*EXERCISE DESCRIPTION*
Every line of the material below in which "AssetKind" shows up is to be located and copied.

*GIVEN ENTRIES*

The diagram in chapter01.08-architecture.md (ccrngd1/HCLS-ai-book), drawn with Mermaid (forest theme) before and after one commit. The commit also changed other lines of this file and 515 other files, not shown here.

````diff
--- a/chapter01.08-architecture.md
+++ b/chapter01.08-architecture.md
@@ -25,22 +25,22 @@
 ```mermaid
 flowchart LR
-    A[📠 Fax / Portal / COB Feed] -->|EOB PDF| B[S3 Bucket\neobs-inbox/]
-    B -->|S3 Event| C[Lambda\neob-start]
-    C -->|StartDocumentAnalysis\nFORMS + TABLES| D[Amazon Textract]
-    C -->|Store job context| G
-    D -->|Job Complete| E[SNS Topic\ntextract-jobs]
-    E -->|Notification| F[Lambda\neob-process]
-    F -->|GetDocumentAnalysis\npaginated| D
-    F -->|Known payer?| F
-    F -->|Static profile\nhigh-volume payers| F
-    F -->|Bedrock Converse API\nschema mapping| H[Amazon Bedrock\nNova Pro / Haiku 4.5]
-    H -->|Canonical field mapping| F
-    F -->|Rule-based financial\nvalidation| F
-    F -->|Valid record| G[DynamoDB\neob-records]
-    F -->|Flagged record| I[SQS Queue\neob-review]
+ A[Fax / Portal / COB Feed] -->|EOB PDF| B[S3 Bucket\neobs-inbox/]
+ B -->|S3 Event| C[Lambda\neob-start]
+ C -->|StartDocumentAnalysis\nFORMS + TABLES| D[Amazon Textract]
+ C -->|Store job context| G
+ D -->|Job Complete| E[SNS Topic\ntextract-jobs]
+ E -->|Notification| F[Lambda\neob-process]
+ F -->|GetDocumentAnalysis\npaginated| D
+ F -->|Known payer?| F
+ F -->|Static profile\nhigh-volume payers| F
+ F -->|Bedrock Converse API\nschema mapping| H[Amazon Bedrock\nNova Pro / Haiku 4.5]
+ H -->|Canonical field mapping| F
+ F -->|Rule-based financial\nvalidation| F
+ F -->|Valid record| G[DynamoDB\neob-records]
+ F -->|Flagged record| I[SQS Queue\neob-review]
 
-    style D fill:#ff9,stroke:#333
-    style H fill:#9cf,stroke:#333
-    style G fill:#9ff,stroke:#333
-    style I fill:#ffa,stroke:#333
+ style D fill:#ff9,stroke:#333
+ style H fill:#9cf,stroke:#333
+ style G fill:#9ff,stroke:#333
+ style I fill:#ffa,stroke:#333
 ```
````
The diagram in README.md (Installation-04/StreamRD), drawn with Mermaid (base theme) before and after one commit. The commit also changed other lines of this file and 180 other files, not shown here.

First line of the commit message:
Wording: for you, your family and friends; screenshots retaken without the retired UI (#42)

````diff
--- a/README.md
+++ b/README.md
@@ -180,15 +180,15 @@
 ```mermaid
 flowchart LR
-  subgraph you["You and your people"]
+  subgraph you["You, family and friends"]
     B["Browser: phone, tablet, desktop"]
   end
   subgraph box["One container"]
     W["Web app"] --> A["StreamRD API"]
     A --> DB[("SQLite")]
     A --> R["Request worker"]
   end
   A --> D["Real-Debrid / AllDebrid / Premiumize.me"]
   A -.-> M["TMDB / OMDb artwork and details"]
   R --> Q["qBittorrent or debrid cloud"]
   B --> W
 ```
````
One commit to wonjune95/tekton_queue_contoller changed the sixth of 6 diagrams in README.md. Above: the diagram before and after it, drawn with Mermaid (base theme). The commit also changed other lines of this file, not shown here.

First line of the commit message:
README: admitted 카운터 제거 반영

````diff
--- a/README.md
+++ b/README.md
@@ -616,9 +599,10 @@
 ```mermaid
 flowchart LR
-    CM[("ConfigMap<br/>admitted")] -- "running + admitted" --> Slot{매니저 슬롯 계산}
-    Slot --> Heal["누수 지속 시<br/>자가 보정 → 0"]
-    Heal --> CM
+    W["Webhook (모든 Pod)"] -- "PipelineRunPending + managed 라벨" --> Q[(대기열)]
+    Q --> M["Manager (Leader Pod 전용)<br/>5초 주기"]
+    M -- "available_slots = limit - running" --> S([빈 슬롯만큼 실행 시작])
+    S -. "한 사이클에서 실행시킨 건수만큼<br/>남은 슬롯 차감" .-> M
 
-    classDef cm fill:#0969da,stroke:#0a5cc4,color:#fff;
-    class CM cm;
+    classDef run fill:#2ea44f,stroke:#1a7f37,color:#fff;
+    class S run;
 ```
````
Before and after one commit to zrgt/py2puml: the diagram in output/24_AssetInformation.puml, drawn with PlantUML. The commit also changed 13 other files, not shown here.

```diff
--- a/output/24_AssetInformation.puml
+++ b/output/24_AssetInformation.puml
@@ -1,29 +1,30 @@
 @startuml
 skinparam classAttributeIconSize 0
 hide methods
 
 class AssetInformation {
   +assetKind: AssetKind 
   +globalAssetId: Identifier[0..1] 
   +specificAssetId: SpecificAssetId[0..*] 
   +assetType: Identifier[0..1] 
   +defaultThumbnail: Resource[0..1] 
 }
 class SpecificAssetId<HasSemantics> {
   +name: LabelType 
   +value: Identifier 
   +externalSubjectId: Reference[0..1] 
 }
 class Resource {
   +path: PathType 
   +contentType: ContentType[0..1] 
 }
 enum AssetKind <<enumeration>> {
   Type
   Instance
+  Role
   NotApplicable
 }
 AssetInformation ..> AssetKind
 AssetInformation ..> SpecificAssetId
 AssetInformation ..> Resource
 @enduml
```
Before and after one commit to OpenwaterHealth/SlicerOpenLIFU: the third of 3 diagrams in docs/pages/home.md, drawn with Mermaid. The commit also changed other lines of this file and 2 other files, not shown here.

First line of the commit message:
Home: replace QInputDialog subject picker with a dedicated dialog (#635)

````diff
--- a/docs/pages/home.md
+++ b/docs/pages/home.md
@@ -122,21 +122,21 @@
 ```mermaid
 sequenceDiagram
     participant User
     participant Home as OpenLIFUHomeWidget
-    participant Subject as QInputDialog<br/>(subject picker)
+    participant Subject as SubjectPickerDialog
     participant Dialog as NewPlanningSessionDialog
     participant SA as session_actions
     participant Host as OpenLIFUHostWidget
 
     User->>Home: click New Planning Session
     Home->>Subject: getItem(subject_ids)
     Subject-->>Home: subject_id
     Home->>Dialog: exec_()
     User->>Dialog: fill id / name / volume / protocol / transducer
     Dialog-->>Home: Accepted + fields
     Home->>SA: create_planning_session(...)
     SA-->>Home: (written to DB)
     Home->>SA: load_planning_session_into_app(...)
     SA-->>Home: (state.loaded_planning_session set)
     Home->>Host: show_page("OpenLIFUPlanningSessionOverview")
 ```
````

*ANSWER TO THE PROBLEM*
   +assetKind: AssetKind 
 enum AssetKind <<enumeration>> {
 AssetInformation ..> AssetKind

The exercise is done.